• **The problem**:
Output the records again verbatim.

*** Begin section ***

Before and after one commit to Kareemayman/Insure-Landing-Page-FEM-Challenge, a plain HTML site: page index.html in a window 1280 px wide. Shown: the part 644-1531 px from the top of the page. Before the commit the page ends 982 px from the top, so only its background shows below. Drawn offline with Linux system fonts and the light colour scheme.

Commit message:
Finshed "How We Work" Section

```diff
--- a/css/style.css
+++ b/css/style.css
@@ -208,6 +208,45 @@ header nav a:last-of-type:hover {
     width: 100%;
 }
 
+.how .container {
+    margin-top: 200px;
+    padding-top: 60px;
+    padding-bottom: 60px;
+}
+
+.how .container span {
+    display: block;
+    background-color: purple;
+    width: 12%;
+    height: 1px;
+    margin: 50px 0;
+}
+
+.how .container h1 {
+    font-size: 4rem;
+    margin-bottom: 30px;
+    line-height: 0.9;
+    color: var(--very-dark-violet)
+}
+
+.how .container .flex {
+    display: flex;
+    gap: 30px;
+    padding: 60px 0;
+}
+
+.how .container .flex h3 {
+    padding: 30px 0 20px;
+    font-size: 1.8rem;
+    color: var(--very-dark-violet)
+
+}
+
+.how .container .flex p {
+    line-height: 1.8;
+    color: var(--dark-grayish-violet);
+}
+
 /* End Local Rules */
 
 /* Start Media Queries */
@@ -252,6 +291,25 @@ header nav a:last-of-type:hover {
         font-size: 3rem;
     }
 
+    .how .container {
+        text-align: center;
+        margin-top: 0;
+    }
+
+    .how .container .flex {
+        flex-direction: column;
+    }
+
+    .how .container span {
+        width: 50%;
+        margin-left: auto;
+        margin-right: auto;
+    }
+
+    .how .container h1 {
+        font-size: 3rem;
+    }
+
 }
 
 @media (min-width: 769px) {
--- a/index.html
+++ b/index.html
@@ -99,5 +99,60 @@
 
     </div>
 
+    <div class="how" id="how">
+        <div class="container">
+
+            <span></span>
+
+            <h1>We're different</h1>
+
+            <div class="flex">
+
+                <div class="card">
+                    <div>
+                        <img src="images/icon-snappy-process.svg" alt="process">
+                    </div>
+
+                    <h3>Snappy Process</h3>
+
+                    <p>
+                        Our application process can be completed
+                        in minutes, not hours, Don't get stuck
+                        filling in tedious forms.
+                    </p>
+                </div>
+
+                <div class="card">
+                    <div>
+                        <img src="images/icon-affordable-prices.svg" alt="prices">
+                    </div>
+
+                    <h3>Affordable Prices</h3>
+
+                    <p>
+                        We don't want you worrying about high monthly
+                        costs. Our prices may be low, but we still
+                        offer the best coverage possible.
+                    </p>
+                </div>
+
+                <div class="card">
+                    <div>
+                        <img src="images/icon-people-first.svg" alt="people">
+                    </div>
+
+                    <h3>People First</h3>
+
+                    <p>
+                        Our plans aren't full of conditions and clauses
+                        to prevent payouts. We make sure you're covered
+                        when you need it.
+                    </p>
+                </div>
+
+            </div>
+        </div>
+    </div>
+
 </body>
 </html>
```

*** End section ***

• **Output of the task**:
Before and after one commit to Kareemayman/Insure-Landing-Page-FEM-Challenge, a plain HTML site: page index.html in a window 1280 px wide. Shown: the part 644-1531 px from the top of the page. Before the commit the page ends 982 px from the top, so only its background shows below. Drawn offline with Linux system fonts and the light colour scheme.

Commit message:
Finshed "How We Work" Section

```diff
--- a/css/style.css
+++ b/css/style.css
@@ -208,6 +208,45 @@ header nav a:last-of-type:hover {
     width: 100%;
 }
 
+.how .container {
+    margin-top: 200px;
+    padding-top: 60px;
+    padding-bottom: 60px;
+}
+
+.how .container span {
+    display: block;
+    background-color: purple;
+    width: 12%;
+    height: 1px;
+    margin: 50px 0;
+}
+
+.how .container h1 {
+    font-size: 4rem;
+    margin-bottom: 30px;
+    line-height: 0.9;
+    color: var(--very-dark-violet)
+}
+
+.how .container .flex {
+    display: flex;
+    gap: 30px;
+    padding: 60px 0;
+}
+
+.how .container .flex h3 {
+    padding: 30px 0 20px;
+    font-size: 1.8rem;
+    color: var(--very-dark-violet)
+
+}
+
+.how .container .flex p {
+    line-height: 1.8;
+    color: var(--dark-grayish-violet);
+}
+
 /* End Local Rules */
 
 /* Start Media Queries */
@@ -252,6 +291,25 @@ header nav a:last-of-type:hover {
         font-size: 3rem;
     }
 
+    .how .container {
+        text-align: center;
+        margin-top: 0;
+    }
+
+    .how .container .flex {
+        flex-direction: column;
+    }
+
+    .how .container span {
+        width: 50%;
+        margin-left: auto;
+        margin-right: auto;
+    }
+
+    .how .container h1 {
+        font-size: 3rem;
+    }
+
 }
 
 @media (min-width: 769px) {
--- a/index.html
+++ b/index.html
@@ -99,5 +99,60 @@
 
     </div>
 
+    <div class="how" id="how">
+        <div class="container">
+
+            <span></span>
+
+            <h1>We're different</h1>
+
+            <div class="flex">
+
+                <div class="card">
+                    <div>
+                        <img src="images/icon-snappy-process.svg" alt="process">
+                    </div>
+
+                    <h3>Snappy Process</h3>
+
+                    <p>
+                        Our application process can be completed
+                        in minutes, not hours, Don't get stuck
+                        filling in tedious forms.
+                    </p>
+                </div>
+
+                <div class="card">
+                    <div>
+                        <img src="images/icon-affordable-prices.svg" alt="prices">
+                    </div>
+
+                    <h3>Affordable Prices</h3>
+
+                    <p>
+                        We don't want you worrying about high monthly
+                        costs. Our prices may be low, but we still
+                        offer the best coverage possible.
+                    </p>
+                </div>
+
+                <div class="card">
+                    <div>
+                        <img src="images/icon-people-first.svg" alt="people">
+                    </div>
+
+                    <h3>People First</h3>
+
+                    <p>
+                        Our plans aren't full of conditions and clauses
+                        to prevent payouts. We make sure you're covered
+                        when you need it.
+                    </p>
+                </div>
+
+            </div>
+        </div>
+    </div>
+
 </body>
 </html>
```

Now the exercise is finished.